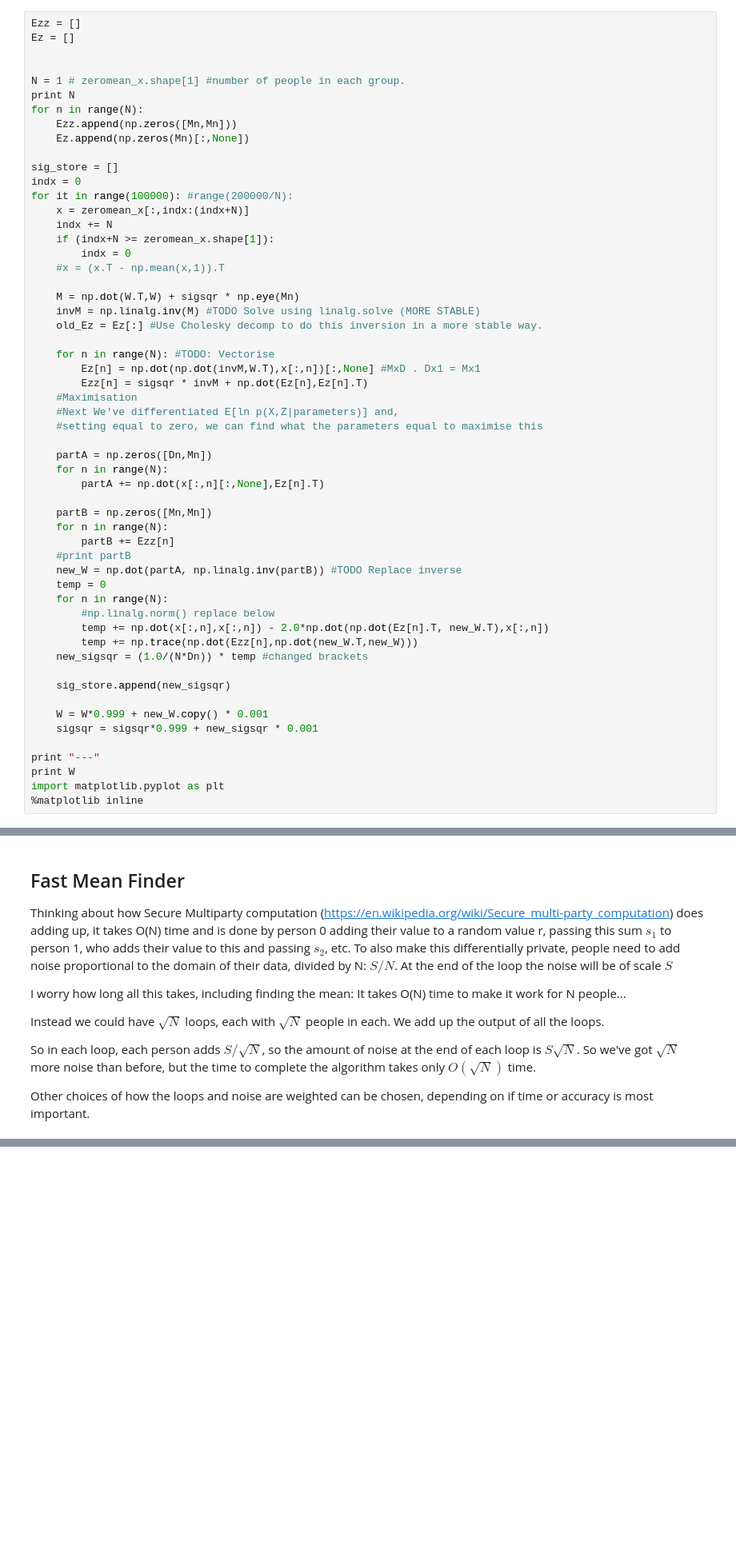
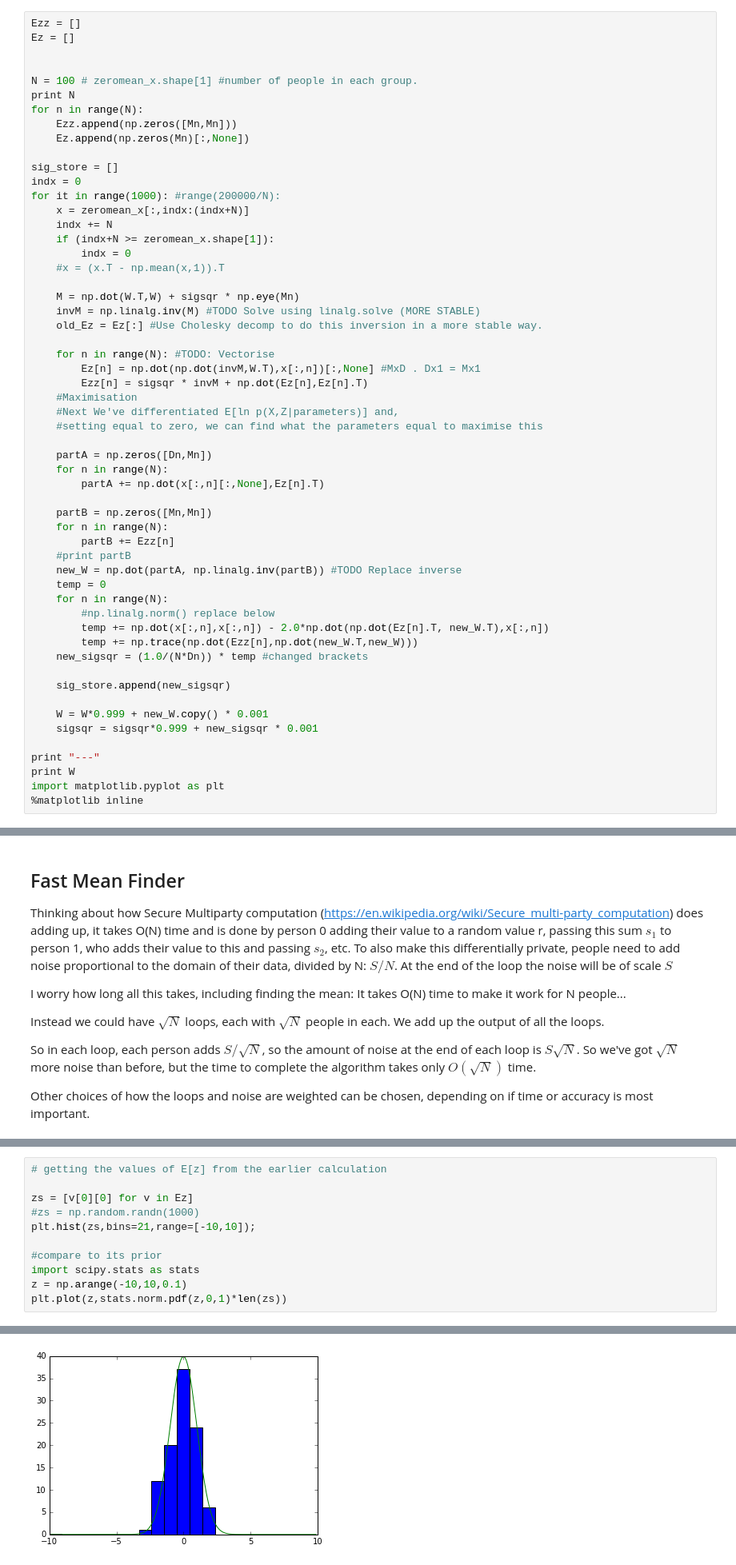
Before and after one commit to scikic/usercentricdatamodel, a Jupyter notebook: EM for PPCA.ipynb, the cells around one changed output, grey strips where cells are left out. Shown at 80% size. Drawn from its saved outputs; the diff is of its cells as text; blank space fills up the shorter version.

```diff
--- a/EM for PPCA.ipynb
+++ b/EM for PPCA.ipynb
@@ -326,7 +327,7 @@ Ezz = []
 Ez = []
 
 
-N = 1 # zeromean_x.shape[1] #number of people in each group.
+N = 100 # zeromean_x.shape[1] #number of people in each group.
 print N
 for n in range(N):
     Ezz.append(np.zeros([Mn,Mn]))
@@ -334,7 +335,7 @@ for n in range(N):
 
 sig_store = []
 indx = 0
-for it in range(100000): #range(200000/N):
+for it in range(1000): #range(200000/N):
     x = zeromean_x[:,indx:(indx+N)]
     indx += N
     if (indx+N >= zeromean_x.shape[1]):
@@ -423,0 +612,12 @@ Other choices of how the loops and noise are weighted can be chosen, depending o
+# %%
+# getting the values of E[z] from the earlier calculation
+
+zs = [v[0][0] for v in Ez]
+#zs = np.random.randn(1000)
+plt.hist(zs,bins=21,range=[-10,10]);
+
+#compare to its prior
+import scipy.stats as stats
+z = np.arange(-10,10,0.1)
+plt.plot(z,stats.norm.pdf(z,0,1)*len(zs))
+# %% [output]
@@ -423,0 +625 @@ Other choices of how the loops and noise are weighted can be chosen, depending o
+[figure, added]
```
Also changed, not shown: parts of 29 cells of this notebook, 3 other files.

§ **Task goal**: Wherever the string "indx" occurs in the listing, return the line it sits on.

§ **Exercise result**:
 indx = 0
     x = zeromean_x[:,indx:(indx+N)]
     indx += N
     if (indx+N >= zeromean_x.shape[1]):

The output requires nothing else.